Edit tracking data
>>>>>

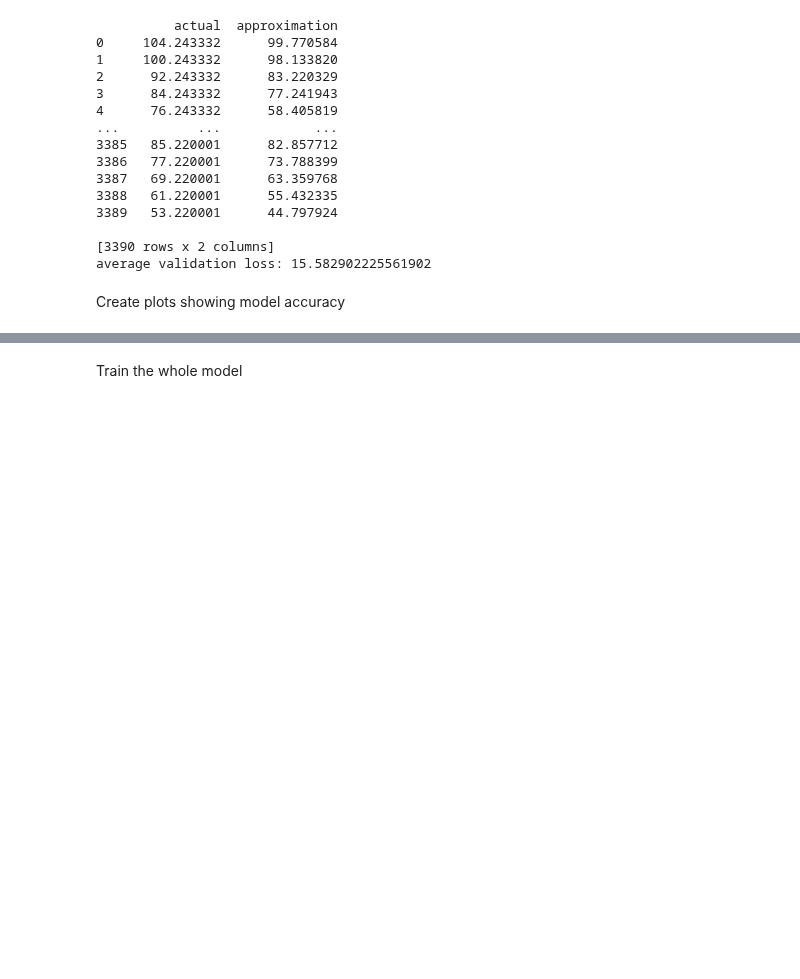
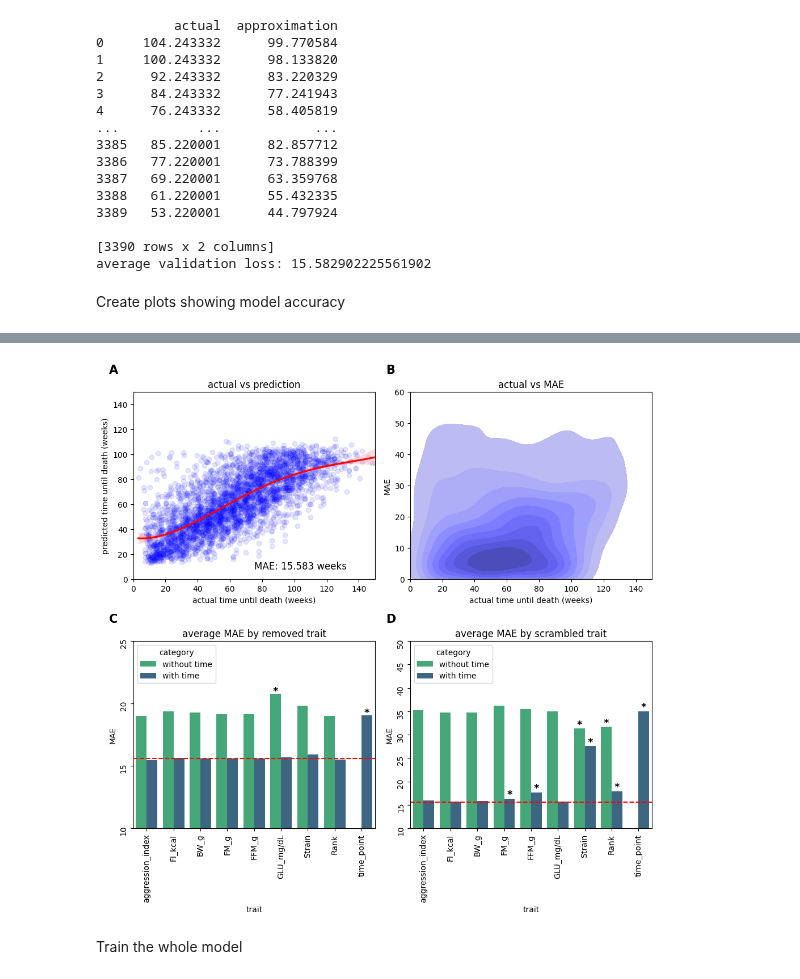
Before and after one commit to SamAndTheSun/CSS_healthspan_epigenetics, a Jupyter notebook: death_prediction_model.ipynb, the cells around one changed output, grey strips where cells are left out. Cells and saved outputs as stored; diff of their text form; code cells hidden in the pictures; blank space fills up the shorter version.

```diff
--- a/death_prediction_model.ipynb
+++ b/death_prediction_model.ipynb
@@ -503,3 +413,90 @@ plt.tight_layout()
+# %%
+# get formatted Loss
+loss_clipped = '{0:.3f}'.format(avg_loss)
+fig, axs = plt.subplots(ncols=2, nrows=2, figsize=(10, 10))
+len_traits = [i for i in range(1,9)]
+
+removal_df = format_df_plot(rm_loss)
+scramble_df = format_df_plot(scramble_loss)
+
+# 1 - regplot for prediction vs actual
+sns.regplot(data=None, x=val_predictions['actual'], y=val_predictions['approximation'],
+                color='red', order=4, ax=axs[0,0], scatter_kws={'alpha':0.1, 'color':'blue'})
+
+sum_actual = [float(x) for x in sum_actual]
+sum_approx = [float(x) for x in sum_approx]
+
+x_max = 150
+
+# these need to be the same to avoid unintentionally manipulating the data
+axs[0,0].set_xlim([0,x_max])
+axs[0,0].set_ylim([0,x_max])
+
+axs[0,0].set_title('actual vs prediction', size=12)
+axs[0,0].set_xlabel('actual time until death (weeks)')
+axs[0,0].set_ylabel('predicted time until death (weeks)')
+axs[0,0].text(s=f'MAE: {loss_clipped} weeks', x=(x_max//2), y=8, size=12)
+
+# 2 - regplot for accuracy vs time to death
+accuracy_over_time = [np.mean(i) for i in zip(sum_actual,sum_approx)]
+
+sns.kdeplot(data=None, x=val_predictions['actual'], y=sum_losses,
+                color='blue', order=2, ax=axs[0,1], fill=True)
+
+axs[0,1].set_xlim([0,150])
+axs[0,1].set_ylim([0,60])
+
+axs[0,1].set_title('actual vs MAE')
+axs[0,1].set_xlabel('actual time until death (weeks)')
+axs[0,1].set_ylabel('MAE')
+
+# 3 - model accuracy by trait removed
+plot1 = sns.barplot(data = removal_df, x = 'trait', y = 'loss_values', hue = 'category', palette='viridis_r', ax=axs[1,0])
+axs[1,0].axhline(float(loss_clipped), color='red', linestyle='--')
+axs[1,0].tick_params(labelrotation=90)
+axs[1,0].set_ylabel('MAE')
+axs[1,0].set_ylim([10, 25])
+axs[1,0].set_yticks([x for x in range(10, 30, 5)])
+axs[1,0].set_title('average MAE by removed trait', size=12)
+
+# indicate which varients are significant in the removal plot
+rm_sig = [5, 17]
+idx = 0
+for category in axs[1,0].containers:
+    for bar in category:
+        if idx in rm_sig:
+            axs[1,0].text(bar.get_x() + bar.get_width() / 2, bar.get_height()-0.2, '*', ha='center', va='bottom', color='black', weight='bold', fontsize=13)
+        idx+=1
+
+# 4 - model accuracy by trait scrambled
+sns.barplot(data = scramble_df, x = 'trait', y = 'loss_values', hue = 'category', palette='viridis_r', ax=axs[1,1])
+axs[1,1].axhline(float(loss_clipped), color='red', linestyle='--')
+axs[1,1].tick_params(labelrotation=90)
+axs[1,1].set_ylabel('MAE')
+axs[1,1].set_ylim([10, 50])
+axs[1,1].set_yticks([x for x in range(10, 55, 5)])
+axs[1,1].set_title('average MAE by scrambled trait', size=12)
+
+# indicate which varients are significant in the scramble plot
+scramble_sig = [6, 7, 12, 13, 15, 16, 17]
+idx = 0
+for category in axs[1,1].containers:
+    for bar in category:
+        if idx in scramble_sig:
+            axs[1,1].text(bar.get_x() + bar.get_width() / 2, bar.get_height()-0.2, '*', ha='center', va='bottom', color='black', weight='bold', fontsize=13)
+        idx+=1
+
+##
+
+axs = axs.flat
+
+for n, ax in enumerate(axs):
+    ax.text(-0.1, 1.1, string.ascii_uppercase[n], transform=ax.transAxes,
+            size=15, weight='bold')
+
+plt.tight_layout()
+# %% [output]
+[figure, added]
 # %% [markdown]
 Train the whole model
 # %%
```
Also changed, not shown: parts of 2 cells of this notebook.
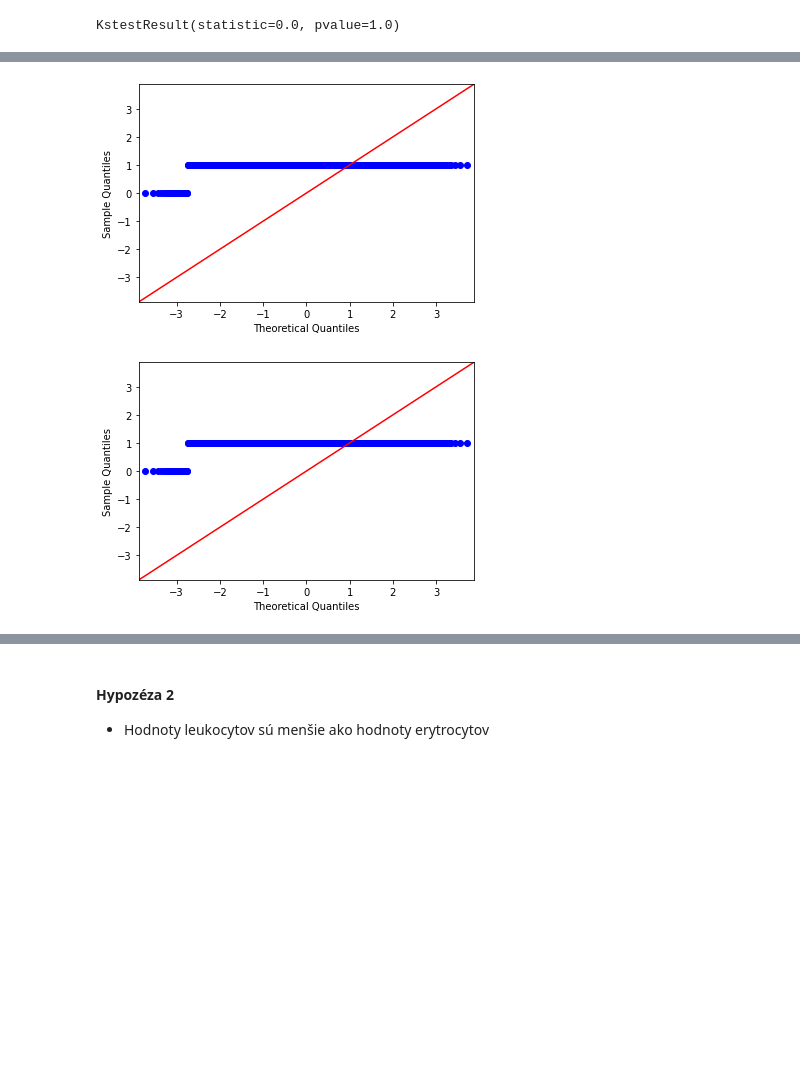
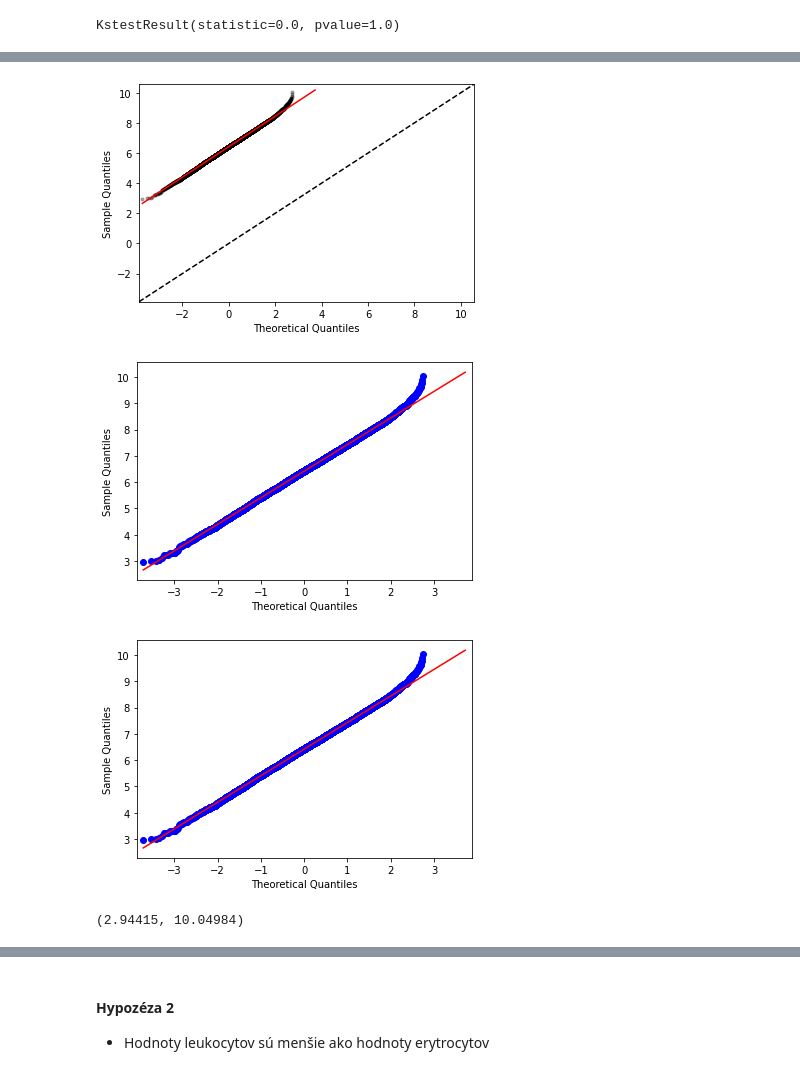
Before and after one commit to Matovic/Chronic-Lymphocytic-Leukemia, a Jupyter notebook: 1-EDA.ipynb, the cells around one changed output, grey strips where cells are left out. Drawn from its saved outputs; the diff is of its cells as text; code cells hidden in the pictures; blank space fills up the shorter version.

```diff
--- a/1-EDA.ipynb
+++ b/1-EDA.ipynb
@@ -468,5 +442,14 @@ sm.ProbPlot((~df_labor.hemoglobin.isna()),fit=True).qqplot(line='45')
 # %%
-sm.ProbPlot(~df_labor.hemoglobin.isna()).qqplot(line='45')
+qq = sm.ProbPlot(df_labor.hemoglobin).qqplot(line='q', marker='.', markerfacecolor='k', markeredgecolor='k', alpha=0.3)
+sm.qqline(qq.axes[0], line='45', fmt='k--')
 # %% [output]
-[figure, old version]
+[figure, new version]
-[figure, removed]
+# %%
+sm.qqplot(df_labor.hemoglobin, stats.distributions.norm, line='q')
+# %% [output]
+[figure, added]
+[figure, added]
+# %%
+df_labor.hemoglobin.min(), df_labor.hemoglobin.max()
+# %% [output]
+(2.94415, 10.04984)
```
Also changed, not shown: parts of 15 cells of this notebook.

<<<<<

Please output every record above exactly as written, leaving out the pictures.

### Output below
Before and after one commit to SamAndTheSun/CSS_healthspan_epigenetics, a Jupyter notebook: death_prediction_model.ipynb, the cells around one changed output, grey strips where cells are left out. Cells and saved outputs as stored; diff of their text form; code cells hidden in the pictures; blank space fills up the shorter version.

```diff
--- a/death_prediction_model.ipynb
+++ b/death_prediction_model.ipynb
@@ -503,3 +413,90 @@ plt.tight_layout()
+# %%
+# get formatted Loss
+loss_clipped = '{0:.3f}'.format(avg_loss)
+fig, axs = plt.subplots(ncols=2, nrows=2, figsize=(10, 10))
+len_traits = [i for i in range(1,9)]
+
+removal_df = format_df_plot(rm_loss)
+scramble_df = format_df_plot(scramble_loss)
+
+# 1 - regplot for prediction vs actual
+sns.regplot(data=None, x=val_predictions['actual'], y=val_predictions['approximation'],
+                color='red', order=4, ax=axs[0,0], scatter_kws={'alpha':0.1, 'color':'blue'})
+
+sum_actual = [float(x) for x in sum_actual]
+sum_approx = [float(x) for x in sum_approx]
+
+x_max = 150
+
+# these need to be the same to avoid unintentionally manipulating the data
+axs[0,0].set_xlim([0,x_max])
+axs[0,0].set_ylim([0,x_max])
+
+axs[0,0].set_title('actual vs prediction', size=12)
+axs[0,0].set_xlabel('actual time until death (weeks)')
+axs[0,0].set_ylabel('predicted time until death (weeks)')
+axs[0,0].text(s=f'MAE: {loss_clipped} weeks', x=(x_max//2), y=8, size=12)
+
+# 2 - regplot for accuracy vs time to death
+accuracy_over_time = [np.mean(i) for i in zip(sum_actual,sum_approx)]
+
+sns.kdeplot(data=None, x=val_predictions['actual'], y=sum_losses,
+                color='blue', order=2, ax=axs[0,1], fill=True)
+
+axs[0,1].set_xlim([0,150])
+axs[0,1].set_ylim([0,60])
+
+axs[0,1].set_title('actual vs MAE')
+axs[0,1].set_xlabel('actual time until death (weeks)')
+axs[0,1].set_ylabel('MAE')
+
+# 3 - model accuracy by trait removed
+plot1 = sns.barplot(data = removal_df, x = 'trait', y = 'loss_values', hue = 'category', palette='viridis_r', ax=axs[1,0])
+axs[1,0].axhline(float(loss_clipped), color='red', linestyle='--')
+axs[1,0].tick_params(labelrotation=90)
+axs[1,0].set_ylabel('MAE')
+axs[1,0].set_ylim([10, 25])
+axs[1,0].set_yticks([x for x in range(10, 30, 5)])
+axs[1,0].set_title('average MAE by removed trait', size=12)
+
+# indicate which varients are significant in the removal plot
+rm_sig = [5, 17]
+idx = 0
+for category in axs[1,0].containers:
+    for bar in category:
+        if idx in rm_sig:
+            axs[1,0].text(bar.get_x() + bar.get_width() / 2, bar.get_height()-0.2, '*', ha='center', va='bottom', color='black', weight='bold', fontsize=13)
+        idx+=1
+
+# 4 - model accuracy by trait scrambled
+sns.barplot(data = scramble_df, x = 'trait', y = 'loss_values', hue = 'category', palette='viridis_r', ax=axs[1,1])
+axs[1,1].axhline(float(loss_clipped), color='red', linestyle='--')
+axs[1,1].tick_params(labelrotation=90)
+axs[1,1].set_ylabel('MAE')
+axs[1,1].set_ylim([10, 50])
+axs[1,1].set_yticks([x for x in range(10, 55, 5)])
+axs[1,1].set_title('average MAE by scrambled trait', size=12)
+
+# indicate which varients are significant in the scramble plot
+scramble_sig = [6, 7, 12, 13, 15, 16, 17]
+idx = 0
+for category in axs[1,1].containers:
+    for bar in category:
+        if idx in scramble_sig:
+            axs[1,1].text(bar.get_x() + bar.get_width() / 2, bar.get_height()-0.2, '*', ha='center', va='bottom', color='black', weight='bold', fontsize=13)
+        idx+=1
+
+##
+
+axs = axs.flat
+
+for n, ax in enumerate(axs):
+    ax.text(-0.1, 1.1, string.ascii_uppercase[n], transform=ax.transAxes,
+            size=15, weight='bold')
+
+plt.tight_layout()
+# %% [output]
+[figure, added]
 # %% [markdown]
 Train the whole model
 # %%
```
Also changed, not shown: parts of 2 cells of this notebook.
Before and after one commit to Matovic/Chronic-Lymphocytic-Leukemia, a Jupyter notebook: 1-EDA.ipynb, the cells around one changed output, grey strips where cells are left out. Drawn from its saved outputs; the diff is of its cells as text; code cells hidden in the pictures; blank space fills up the shorter version.

```diff
--- a/1-EDA.ipynb
+++ b/1-EDA.ipynb
@@ -468,5 +442,14 @@ sm.ProbPlot((~df_labor.hemoglobin.isna()),fit=True).qqplot(line='45')
 # %%
-sm.ProbPlot(~df_labor.hemoglobin.isna()).qqplot(line='45')
+qq = sm.ProbPlot(df_labor.hemoglobin).qqplot(line='q', marker='.', markerfacecolor='k', markeredgecolor='k', alpha=0.3)
+sm.qqline(qq.axes[0], line='45', fmt='k--')
 # %% [output]
-[figure, old version]
+[figure, new version]
-[figure, removed]
+# %%
+sm.qqplot(df_labor.hemoglobin, stats.distributions.norm, line='q')
+# %% [output]
+[figure, added]
+[figure, added]
+# %%
+df_labor.hemoglobin.min(), df_labor.hemoglobin.max()
+# %% [output]
+(2.94415, 10.04984)
```
Also changed, not shown: parts of 15 cells of this notebook.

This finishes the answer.